A few days ago, we completed a new phase of the work on the Sahel savanna complex. During this phase, we finished the work on the outdoor section of the giraffe enclosure and we built a new enclosure for our banded mongooses. We have also completed the first section of a walkway that will cross the entire Savanna, allowing you to admire the elephants and giraffes from new angles, or even view the sleeping giraffes through a large window. Finally, we have added two small viewpoints for the elephants, one in front of the American flamingo enclosure and the other on some new steps that go up to the Savanna Bar via a small cave in which you can see reproductions of cave paintings showing the animals found in the desert.
The enclosure which has housed the mongooses up to now, next to the spider monkeys, will be the new home of the meerkats, who will have more spacious, more numerous and longer runs and dens.
The new enclosures are intended to improve the well-being of the species that inhabit them, and are an important teaching resource to help us show the characteristics of the Sahel ecosystem - heavily dependent on a short period of rain and, therefore, very sensitive to the effects of climate change - and the animals that live there. You can also see a small sample of the flora of the Sahel region, which we have worked on with the Barcelona Botanical Gardens, and will be extended as and when the plants are the appropriate size to be put in.

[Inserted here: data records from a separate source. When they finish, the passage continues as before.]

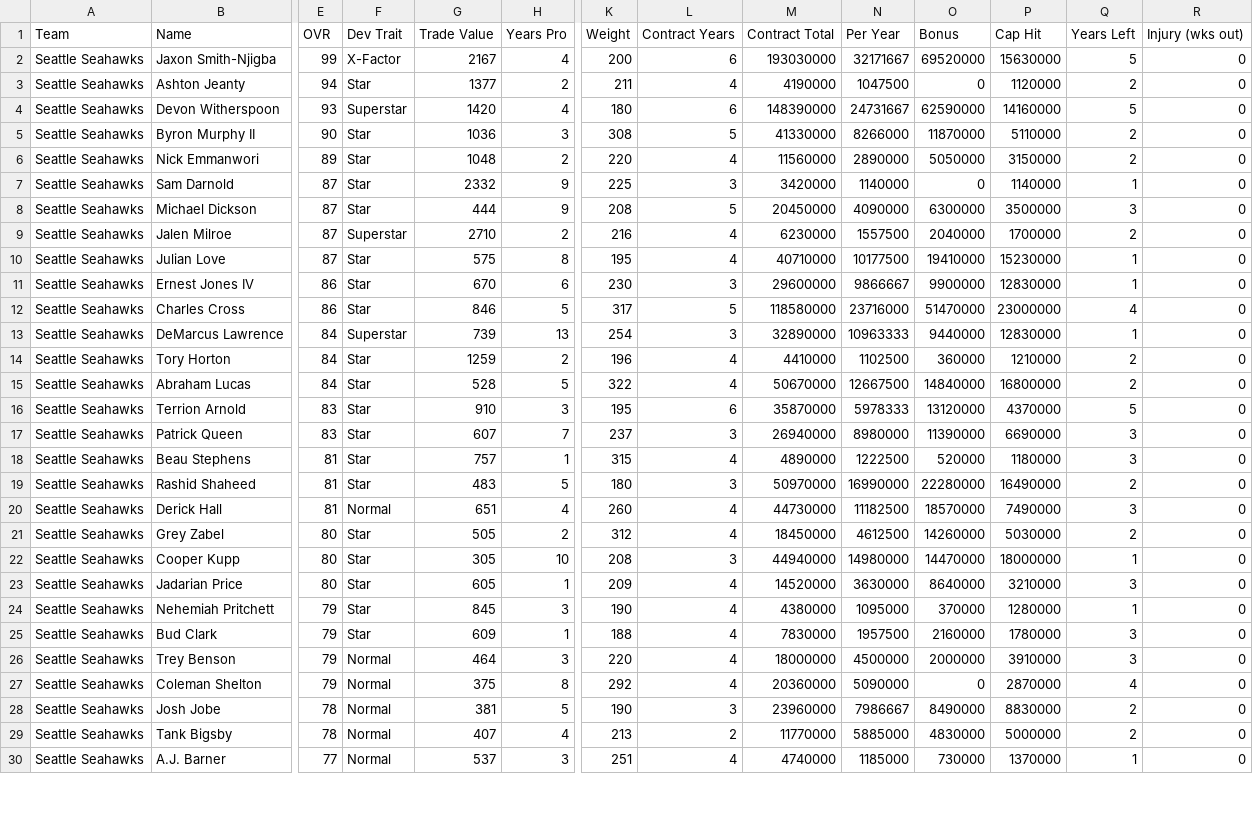
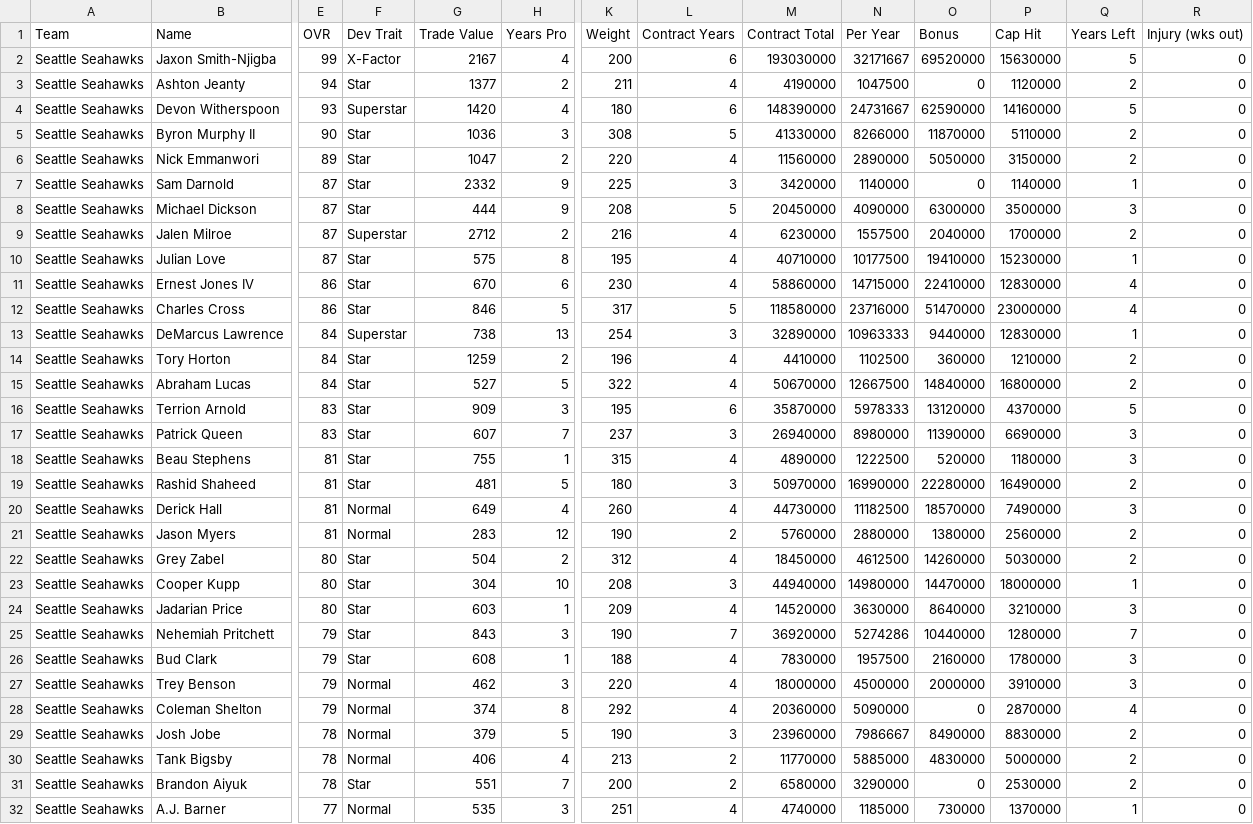
Before and after one commit to elite32/elite32.github.io, a CSV file: csv/team-777781278.csv, drawn as a sheet; only a part is shown, gaps mark what is left out; addresses are those after the commit; rows hold the shown columns only; the diff covers the shown part only; the diff names each change by its address in the sheet, - before the commit and + after, or states it on an @@ line.

```diff
--- a/csv/team-777781278.csv
+++ b/csv/team-777781278.csv
-G6 (Trade Value): 1048
+G6 (Trade Value): 1047
-G9 (Trade Value): 2710
+G9 (Trade Value): 2712
-L11 (Contract Years): 3
+L11 (Contract Years): 4
-M11 (Contract Total): 29600000
+M11 (Contract Total): 58860000
-N11 (Per Year): 9866667
+N11 (Per Year): 14715000
-O11 (Bonus): 9900000
+O11 (Bonus): 22410000
-Q11 (Years Left): 1
+Q11 (Years Left): 4
-G13 (Trade Value): 739
+G13 (Trade Value): 738
-G15 (Trade Value): 528
+G15 (Trade Value): 527
-G16 (Trade Value): 910
+G16 (Trade Value): 909
-G18 (Trade Value): 757
+G18 (Trade Value): 755
-G19 (Trade Value): 483
+G19 (Trade Value): 481
-G20 (Trade Value): 651
+G20 (Trade Value): 649
+row 21: Seattle Seahawks | Jason Myers | 81 | Normal | 283 | 12 | 190 | 2 | 5760000 | 2880000 | 1380000 | 2560000 | 2 | 0
-G22 (Trade Value): 505
+G22 (Trade Value): 504
-G23 (Trade Value): 305
+G23 (Trade Value): 304
-G24 (Trade Value): 605
+G24 (Trade Value): 603
-G25 (Trade Value): 845
+G25 (Trade Value): 843
-L25 (Contract Years): 4
+L25 (Contract Years): 7
-M25 (Contract Total): 4380000
+M25 (Contract Total): 36920000
-N25 (Per Year): 1095000
+N25 (Per Year): 5274286
-O25 (Bonus): 370000
+O25 (Bonus): 10440000
-Q25 (Years Left): 1
+Q25 (Years Left): 7
-G26 (Trade Value): 609
+G26 (Trade Value): 608
-G27 (Trade Value): 464
+G27 (Trade Value): 462
-G28 (Trade Value): 375
+G28 (Trade Value): 374
-G29 (Trade Value): 381
+G29 (Trade Value): 379
-G30 (Trade Value): 407
+G30 (Trade Value): 406
+row 31: Seattle Seahawks | Brandon Aiyuk | 78 | Star | 551 | 7 | 200 | 2 | 6580000 | 3290000 | 0 | 2530000 | 2 | 0
-G32 (Trade Value): 537
+G32 (Trade Value): 535
```
Also changed, not shown: 20 edited cells elsewhere in this file, csv/all-players.csv, csv/team-777781249.csv, 34 other files.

Once the giraffes have adapted to their new home and the mongooses have been moved gradually to ensure that the whole pack adapts well, we will be able to invite everyone to come and see these new spaces, providing spectacular viewpoints for the animals of the savanna.

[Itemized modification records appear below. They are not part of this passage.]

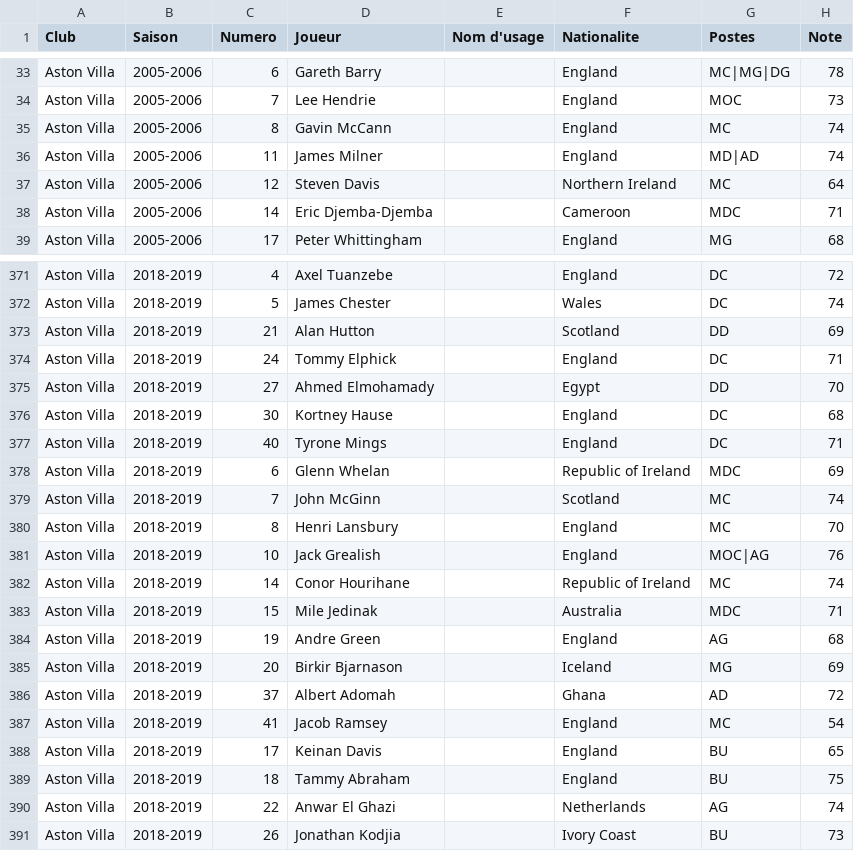
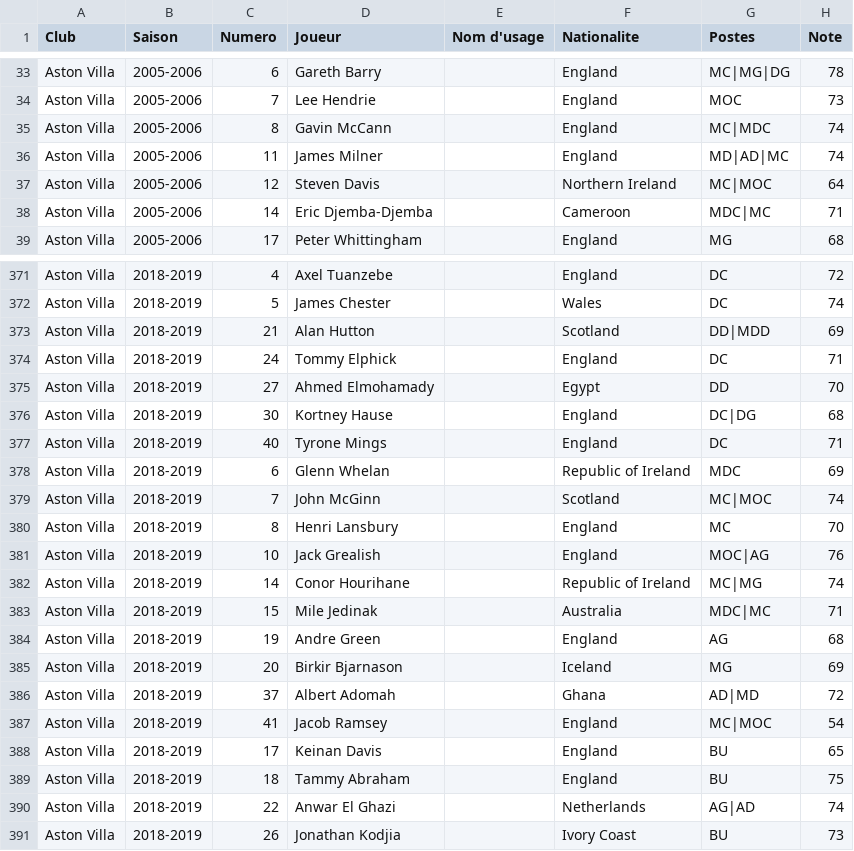
Before and after one commit to AgoyyaProd/special-one, a CSV file: data/avl_players.csv, drawn as a sheet; only a part is shown, gaps mark what is left out; the diff covers the shown part only.

```diff
--- a/data/avl_players.csv
+++ b/data/avl_players.csv
@@ -34,6 +34,6 @@ Aston Villa,2005-2006,6,Gareth Barry,,England,MC|MG|DG,78
 Aston Villa,2005-2006,7,Lee Hendrie,,England,MOC,73
-Aston Villa,2005-2006,8,Gavin McCann,,England,MC,74
-Aston Villa,2005-2006,11,James Milner,,England,MD|AD,74
-Aston Villa,2005-2006,12,Steven Davis,,Northern Ireland,MC,64
-Aston Villa,2005-2006,14,Eric Djemba-Djemba,,Cameroon,MDC,71
+Aston Villa,2005-2006,8,Gavin McCann,,England,MC|MDC,74
+Aston Villa,2005-2006,11,James Milner,,England,MD|AD|MC,74
+Aston Villa,2005-2006,12,Steven Davis,,Northern Ireland,MC|MOC,64
+Aston Villa,2005-2006,14,Eric Djemba-Djemba,,Cameroon,MDC|MC,71
 Aston Villa,2005-2006,17,Peter Whittingham,,England,MG,68
@@ -372,20 +372,20 @@ Aston Villa,2018-2019,4,Axel Tuanzebe,,England,DC,72
 Aston Villa,2018-2019,5,James Chester,,Wales,DC,74
-Aston Villa,2018-2019,21,Alan Hutton,,Scotland,DD,69
+Aston Villa,2018-2019,21,Alan Hutton,,Scotland,DD|MDD,69
 Aston Villa,2018-2019,24,Tommy Elphick,,England,DC,71
 Aston Villa,2018-2019,27,Ahmed Elmohamady,,Egypt,DD,70
-Aston Villa,2018-2019,30,Kortney Hause,,England,DC,68
+Aston Villa,2018-2019,30,Kortney Hause,,England,DC|DG,68
 Aston Villa,2018-2019,40,Tyrone Mings,,England,DC,71
 Aston Villa,2018-2019,6,Glenn Whelan,,Republic of Ireland,MDC,69
-Aston Villa,2018-2019,7,John McGinn,,Scotland,MC,74
+Aston Villa,2018-2019,7,John McGinn,,Scotland,MC|MOC,74
 Aston Villa,2018-2019,8,Henri Lansbury,,England,MC,70
 Aston Villa,2018-2019,10,Jack Grealish,,England,MOC|AG,76
-Aston Villa,2018-2019,14,Conor Hourihane,,Republic of Ireland,MC,74
-Aston Villa,2018-2019,15,Mile Jedinak,,Australia,MDC,71
+Aston Villa,2018-2019,14,Conor Hourihane,,Republic of Ireland,MC|MG,74
+Aston Villa,2018-2019,15,Mile Jedinak,,Australia,MDC|MC,71
 Aston Villa,2018-2019,19,Andre Green,,England,AG,68
 Aston Villa,2018-2019,20,Birkir Bjarnason,,Iceland,MG,69
-Aston Villa,2018-2019,37,Albert Adomah,,Ghana,AD,72
-Aston Villa,2018-2019,41,Jacob Ramsey,,England,MC,54
+Aston Villa,2018-2019,37,Albert Adomah,,Ghana,AD|MD,72
+Aston Villa,2018-2019,41,Jacob Ramsey,,England,MC|MOC,54
 Aston Villa,2018-2019,17,Keinan Davis,,England,BU,65
 Aston Villa,2018-2019,18,Tammy Abraham,,England,BU,75
-Aston Villa,2018-2019,22,Anwar El Ghazi,,Netherlands,AG,74
+Aston Villa,2018-2019,22,Anwar El Ghazi,,Netherlands,AG|AD,74
 Aston Villa,2018-2019,26,Jonathan Kodjia,,Ivory Coast,BU,73
```
Also changed, not shown: 66 edited cells elsewhere in this file, data/new_players.csv.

The Sahel at the Zoo
Situated at the heart of the Zoo, this large complex is devoted to the ecosystem of the Sahel, and in addition to the elephants, giraffes, lions and mongooses already mentioned, more and more Sahel species will be housed there as time goes on. The Zoo has had links with the Sahel for many years, through its very active participation in conservation and reintroduction projects for some of the most endangered species in the region, such as the Mohor and Dorcas gazelles, particularly in Senegal, in partnership with the Spanish National Research Council (CSIC). In the next few years, the Zoo plans to extend these projects to other countries in the region.
The complex recreates the vegetation and orography of this ecosystem - which is predominantly flat, with abundant acacias, grasses and some euphorbias - using native plants or other species that help to reproduce the landscape.
All our enclosures are designed based on the needs of the animals, and one of their common features is that they allow free access between indoor and outdoor enclosures whenever possible (except for during cold spells or cleaning periods, or for other technical reasons).
As for the public’s experience, you can watch the animals where they sleep, and also in the outdoor areas seen from different angles at the various viewpoints, some of which allow you to get really close to them, so long as they want to get close to you!
There is only one giraffe population in the Sahel, found in Niger, and there is no ex situ conservation programme for them. To represent them at the Zoo, we have chosen the Rothschild's giraffe (Giraffa camelopardalis rothschildi), native to the northern Rift Valley, because it is one of the most endangered subspecies and only a few hundred survive. The Zoo participates in the European Endangered Species (EEP) ex situ conservation programme for the Rothschild's giraffe and is also in talks with Parks management in Niger to sign an agreement to work together on the conservation of the Sahel giraffe.
As for the mongooses, their new habitat includes a network of interconnected runs, as well as a den visible to the public. The pack of mongooses can be seen from two different levels. One of them, at eye level, gives a better view of all the ways in which this species develops to adapt to the environment.
We have already begun work on the next phase of the Sahel savanna, which will include the completion of the walkway previously mentioned and the building of the outdoor area in the new lion enclosure. The work will be completed in 2019, with the extension and naturalisation of the elephant enclosure.
This is an extensive zone of transition between the Sahara Desert and the African Savannah, which crosses the African continent from east to west, with basically herbaceous vegetation and few trees or shrubs. It is characterised by large, generally flat expanses with animal densities varying by region. There is little water, but two clearly defined seasons: dry and rainy. It covers areas of Senegal, Mauritania, Mali, Burkina Faso, Niger, Nigeria, Chad, Sudan and Eritrea.
It is an environment where a significant number of species are endangered, such as the Scimitar oryx, the Mohor gazelle, the Dorcas gazelle, the elephant, the giraffe and the African spurred tortoise, among others.
Elephants and giraffes of the Sahel
The last significant population of elephants in the Sahel survives in the Gourma region of Mali (made up of between 500 and 700 animals). It is the northernmost elephant population in Africa, following their extinction from the mountains of Assaba, in Mauritania, in the 1980s.
The elephants at Barcelona Zoo are not from the Sahel, but they are animals who have not had an easy life and have found a place where they can rest at the Zoo. Acting as ambassadors for this habitat, they allow us to show Zoo visitors the characteristics of the different species that live in the Sahel and the relationships they form between themselves and with their natural surroundings. In this way, they help to raise public awareness of the need to protect their young in the wild.
The last place where giraffes are found in the Sahel is in the Koure region of Niger, 60 kilometres east of the capital, Niamey. They are the Giraffa camelopardalis peralta, a subspecies endemic to West Africa. The giraffe population in Niger fell to as low as 50 in 1984, but thanks to different conservation projects, the number has now risen to more than 500. To ensure the survival of this population, continuous conservation action is required, particularly reforestation and compensation for the damage caused by agriculture, as well as the control of poaching.